Instead, make daily exercise and healthy eating a priority. Try relaxing with yoga or meditation. With more time, it shouldn’t be difficult to squeeze in.

Evaluate the Direction of Your Career

As shattering as a job layoff can feel, it’s an opportunity to evaluate your path.

I’ve been struggling to balance blogging, freelancing, Certified Financial Planner® classes on the side of my day job for over six months. I’ve known for a long time helping creative people with their money is my long-term goal, and now I have the time to pursue it 100%.

If your company is offering any type of career services coaching, don’t pass up that opportunity! A coach can help polish your resume, LinkedIn profile, and offer exclusive access to recruiters.

Build Your Bare Bones Budget

Exactly two years ago, I wrote about the importance of a bare bones budget. Just before I quit my job, I figured out exactly how much I would need to survive.

  • If you haven’t been regularly tracking your spending, login to your bank and credit card accounts to take inventory of the past six months to one year of your expenses.
  • For effortless budgeting, consider a tool like Personal Capital. Their cash flow and expense tracking saves a ton of time!
  • Once you know how much you’ve spent each month, you can begin trimming the fat. Separating fixed and variable expenses may make this easier.
  • Completing this exercise can help you determine two things: 1) how long your emergency fund will last, and 2) how much income you need going forward.

Creating a bare bones budget is deeply personal. Only you know what expenses are essential. For example, in the past I may have cut expenses like personal training and acupuncture.
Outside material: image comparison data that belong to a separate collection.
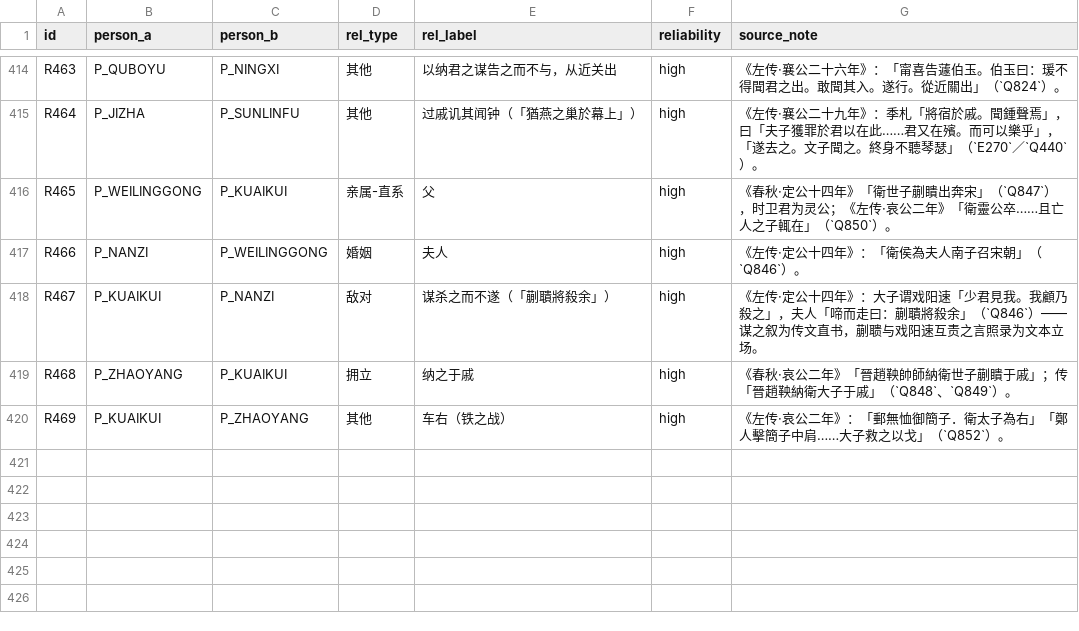
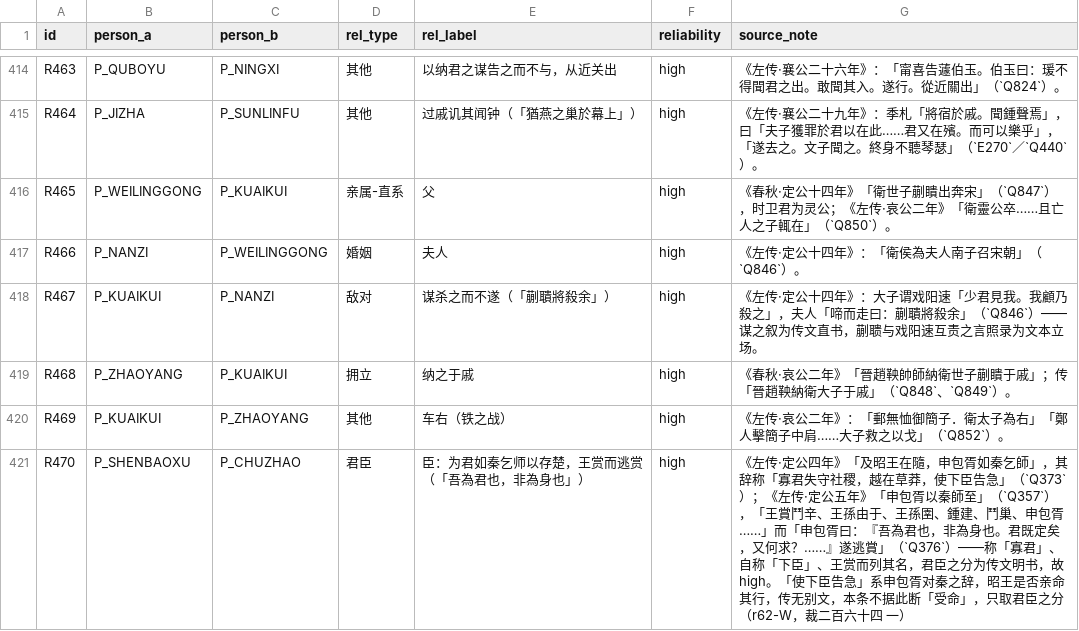
Before and after one commit to QuinnyXu/chunqiu, a CSV file: data/csv/relations.csv, drawn as a sheet; only a part is shown, gaps mark what is left out.

```diff
--- a/data/csv/relations.csv
+++ b/data/csv/relations.csv
@@ -420 +420,2 @@ R468,P_ZHAOYANG,P_KUAIKUI,拥立,纳之于戚,high,《春秋·哀公二年》「
 R469,P_KUAIKUI,P_ZHAOYANG,其他,车右（铁之战）,high,《左传·哀公二年》：「郵無恤御簡子．衛太子為右」「鄭人擊簡子中肩……大子救之以戈」（`Q852`）。
+R470,P_SHENBAOXU,P_CHUZHAO,君臣,臣：为君如秦乞师以存楚，王赏而逃赏（「吾為君也，非為身也」）,high,《左传·定公四年》「及昭王在隨，申包胥如秦乞師」，其辞称「寡君失守社稷，越在草莽，使下臣告急」（`Q373`）；《左传·定公五年》「申包胥以秦師至」（`Q357`），「王賞鬥辛、王孫由于、王孫圉、鍾建、鬥巢、申包胥……」而「申包胥曰：『吾為君也，非為身也。君既定矣，又何求？……』遂逃賞」（`Q376`）——称「寡君」、自称「下臣」、王赏而列其名，君臣之分为传文明书，故 high。「使下臣告急」系申包胥对秦之辞，昭王是否亲命其行，传无别文，本条不据此断「受命」，只取君臣之分（r62-W，裁二百六十四 一）
```
Also changed, not shown: 2 other files.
But self-care is now a much higher priority.

Here’s a look at my bare bones budget for the next few months:

Spreadsheet of Expenses

Expenses that will / may change:

  • I’m losing my health insurance at the end of August, so I’m expecting an additional monthly fee of $200-$300 (according to Healthcare.gov). 
    • Two of my monthly prescriptions may increase with my new health insurance plan.
  • Finding a cheaper cell phone plan will become a top priority.
  • My trainer has generously offered to drop her fee to a sliding scale.

Spreadsheet of Expenses

Expenses that may change:

  • My electric bill will decrease significantly in the fall.
  • Once the weather cools off, I plan to avoid driving by walking or biking whenever possible.

Make a List of Upcoming One Time Expenses  

Do you have a general idea of what to expect over the next few months?

Making a list of upcoming one time expenses will help you prioritize what’s most important. I’ll be evaluating these expenses in the coming weeks:

August

  • Annual car insurance – $663
  • New glasses / prescription sunglasses – ?
  • Frye boot repair – ?
  • Brush removal – $100
  • New outfits for XYPN / FinCon – ?

September

  • Annual car registration renewal – $100
  • XY Planning Network Conference & FinCon – $1,500-2,000

October

  • Travel / gift for wedding in Massachusetts – $500

November

  • Travel to Colorado for Thanksgiving – $1,000

December

  • Annual dermatologist appointment & physical – ?
  • Travel to Massachusetts for Christmas – $500

Review Your Emergency Fund

I’ve talked a lot about the power of an emergency fund.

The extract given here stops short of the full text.